United States District Court, W.D. New York
DECISION AND ORDER
FRANK P. GERACI, Jr., District Judge.
Title 18, United States Code, Section 3161(h)(1)(H) permits the exclusion of 30 days once a motion is taken "under advisement" by the Court. A motion is taken under advisement "once the court has everything it expects from the parties prior to making its decision." United States v. Piteo, 726 F.2d 50, 52 (2d Cir. 1983); United States v. Bufalino, 683 F.2d 639, 642-44 (2d Cir. 1982), cert. denied, 459 U.S. 1104 (1983). In this case, that occurred on January 22, 2015, after objections to Magistrate Judge Feldman's Report and Recommendation and all responding and/or supplemental papers were submitted.
A review of Defendant's motion papers, the government's objections and the Defendant's responding papers is under way, and a decision will be made with reasonable dispatch.
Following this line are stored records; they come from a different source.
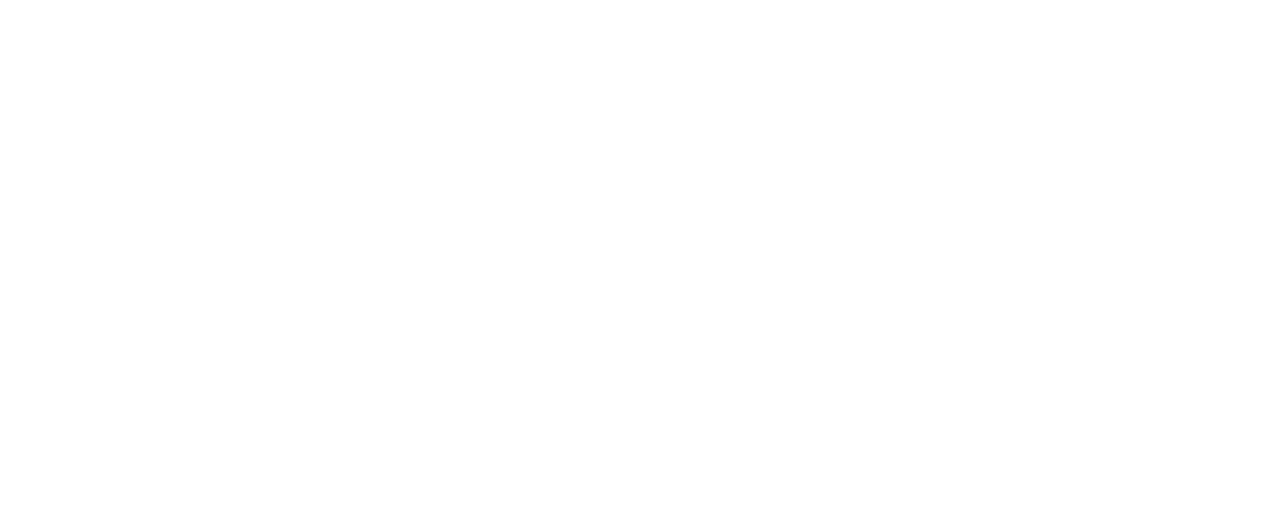
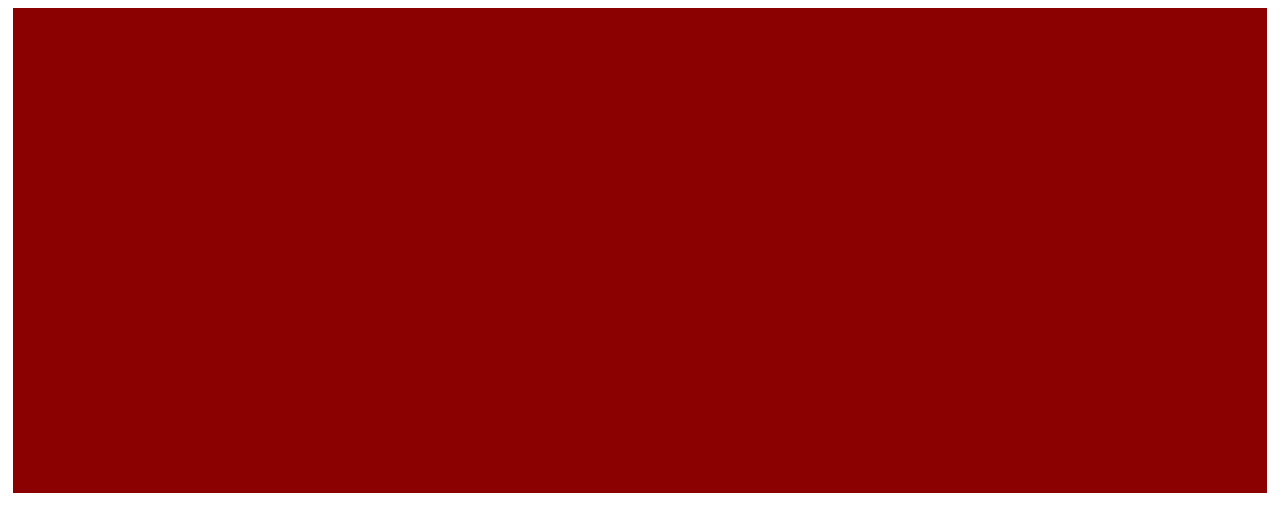
Before and after one commit to Falconx94/fj2023-git-ramificaciones, a plain HTML site: page public/index.html in a window 1280 px wide. Drawn offline with Linux system fonts and the light colour scheme.

Commit message:
iss55: Hecho
-Agregada Fuente del index
-Agregada Estructura de pagina
-Arreglado nombre del Readme.md

```diff
--- a/public/css/main_style.css
+++ b/public/css/main_style.css
@@ -2,3 +2,14 @@
 {
     font-family: 'Courier New', Courier, monospace;
 }
+#Body_Header
+{
+    margin: auto;
+    padding: 15em;
+    background-color: brown;
+}
+#Body_Header, .slider
+{
+    margin: 5px;
+    background-color: darkred;
+}
--- a/public/index.html
+++ b/public/index.html
@@ -8,7 +8,11 @@
     <title>Document</title>
 </head>
 <body>
+    <section id="Body_Header">
+        <div class="slider">
 
+        </div>
+    </section>
     <script src="js/app.js"></script>
 </body>
 </html>
```
Also changed, not shown: 2 other files.
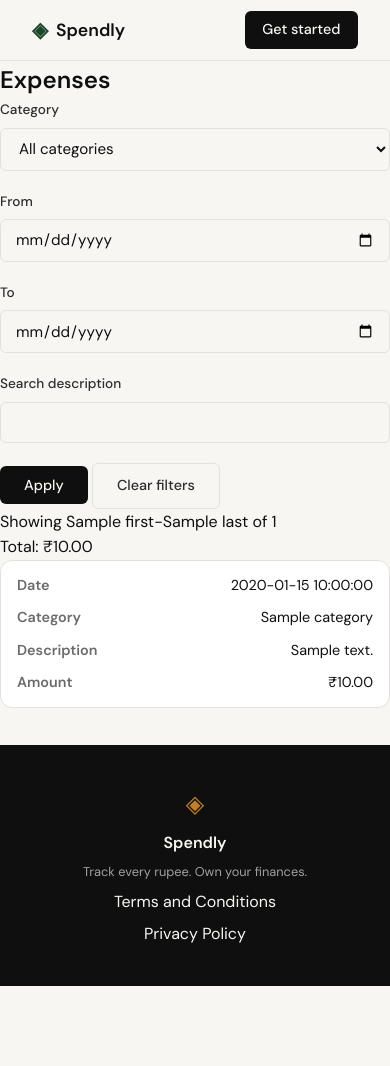
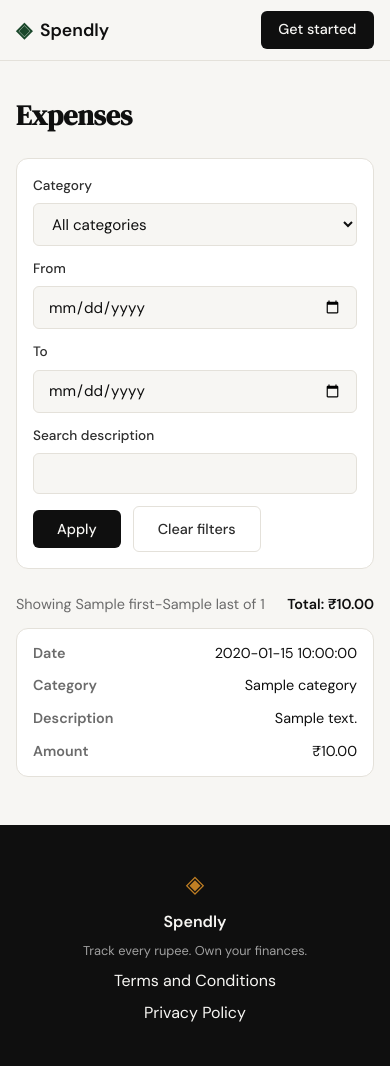
Before and after one commit to Ragrawal2004/spendly, a Flask app: template templates/expenses.html in a window 390 px wide. Before the commit the page ends 986 px from the top, so only its background shows below. Run offline with Flask 3, Linux system fonts and the light colour scheme; the template is opened without the code that fills it: most values are stand-ins (such as "Sample title", 1, 10 or a date in 2020); some libraries are stand-ins or nearby versions.

Commit message:
feat: style the expense list and keep every mobile nav link visible
Co-Authored-By: Claude Sonnet 5.5 <noreply@anthropic.com>

```diff
--- a/static/css/style.css
+++ b/static/css/style.css
@@ -116,9 +116,11 @@ a { color: inherit; text-decoration: none; }
 
 .nav-links .nav-user:hover { text-decoration: underline; }
 
-.nav-links .nav-add { color: var(--accent); font-weight: 500; }
+.nav-links .nav-add,
+.nav-links .nav-expenses { color: var(--accent); font-weight: 500; }
 
-.nav-links .nav-add:hover { color: var(--ink); }
+.nav-links .nav-add:hover,
+.nav-links .nav-expenses:hover { color: var(--ink); }
 
 .nav-signout-form { display: inline; margin: 0; }
 
@@ -781,6 +783,63 @@ a { color: inherit; text-decoration: none; }
 .profile-section .btn-primary { margin-top: 1.5rem; }
 
 /* ------------------------------------------------------------------ */
+/* Expense list                                                        */
+/* ------------------------------------------------------------------ */
+
+.expenses-section { max-width: 960px; margin: 0 auto; padding: 3rem 2rem 4rem; }
+
+.expenses-title {
+    font-family: var(--font-display);
+    font-size: 1.75rem;
+    color: var(--ink);
+    margin-bottom: 1.25rem;
+}
+
+.filter-bar {
+    display: grid;
+    grid-template-columns: repeat(auto-fit, minmax(10rem, 1fr));
+    align-items: end;
+    gap: 0.75rem 1rem;
+    background: var(--paper-card);
+    border: 1px solid var(--border);
+    border-radius: var(--radius-md);
+    padding: 1.25rem;
+    margin-bottom: 1.5rem;
+}
+
+.filter-bar .form-group { margin-bottom: 0; min-width: 0; }
+
+.filter-actions {
+    display: flex;
+    flex-wrap: wrap;
+    align-items: center;
+    gap: 0.75rem;
+}
+
+.results-bar {
+    display: flex;
+    flex-wrap: wrap;
+    justify-content: space-between;
+    gap: 0.25rem 1rem;
+    margin-bottom: 0.75rem;
+    font-size: 0.9rem;
+    color: var(--ink-muted);
+}
+
+.results-total { font-weight: 600; color: var(--ink); }
+
+.pagination {
+    display: flex;
+    flex-wrap: wrap;
+    justify-content: center;
+    align-items: center;
+    gap: 1rem;
+    margin-top: 1.5rem;
+}
+
+.pagination-status { font-size: 0.9rem; color: var(--ink-muted); }
+
+/* ------------------------------------------------------------------ */
 /* Modal                                                               */
 /* ------------------------------------------------------------------ */
 
@@ -882,12 +941,18 @@ a { color: inherit; text-decoration: none; }
 }
 
 @media (max-width: 600px) {
-    .nav-links a:not(.nav-cta):not(.nav-user):not(.nav-add) { display: none; }
+    .nav-links a:not(.nav-cta):not(.nav-user):not(.nav-add):not(.nav-expenses) { display: none; }
+    .nav-links { gap: 0.5rem 1rem; flex-wrap: wrap; justify-content: flex-end; }
+    .nav-inner { height: auto; min-height: 60px; padding: 0.5rem 0; gap: 0.75rem; }
+    .navbar { padding: 0 1rem; }
     .nav-links .nav-user { max-width: 8rem; }
     .hero { padding: 3rem 1rem 2rem; }
 
     .profile-section { padding: 2rem 1rem 3rem; }
     .profile-stats { grid-template-columns: 1fr; }
+
+    .expenses-section { padding: 2rem 1rem 3rem; }
+    .filter-bar { grid-template-columns: 1fr; padding: 1rem; }
 
     .expense-table thead { display: none; }
     .expense-table,
@@ -994,4 +1059,6 @@ a { color: inherit; text-decoration: none; }
         background: var(--paper-card);
         border-bottom: 1px solid var(--border);
     }
+
+    .expenses-section .expense-table thead th { top: 60px; }
 }
```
It now appears that full consideration of the motions and objections will take time beyond the 30-day advisement period, and "it is... open to... [the court] to find that the interest of justice is best served by granting a continuance under Section 3161(h)(7) for the excess period." United States v. Bufalino, 683 F.2d at 645.
Based upon the Court's current examination of the several issues presented in the motions, objections, and supplemental pro se filings by the Defendant, and further upon my finding that the interest of justice in a continuance outweighs the Defendant's and the public's interest in a more speedy trial, a continuance is granted pursuant to Section 3161(h)(7)(A) until March 20, 2015, for the purpose of rendering a decision.
This Order "puts defense counsel on notice that the speedy trial clock has been stopped, " and it ensures a timely determination, "[i]f for any reason counsel believes that... [an exclusion] is inappropriate, [of] an objection... [timely] raised and [upon] a record made at that time." United States v. Tunnessen, 763 F.2d 74, 78 (2d Cir. 1985); see also United States v. Kiszewski, 877 F.2d 210, ...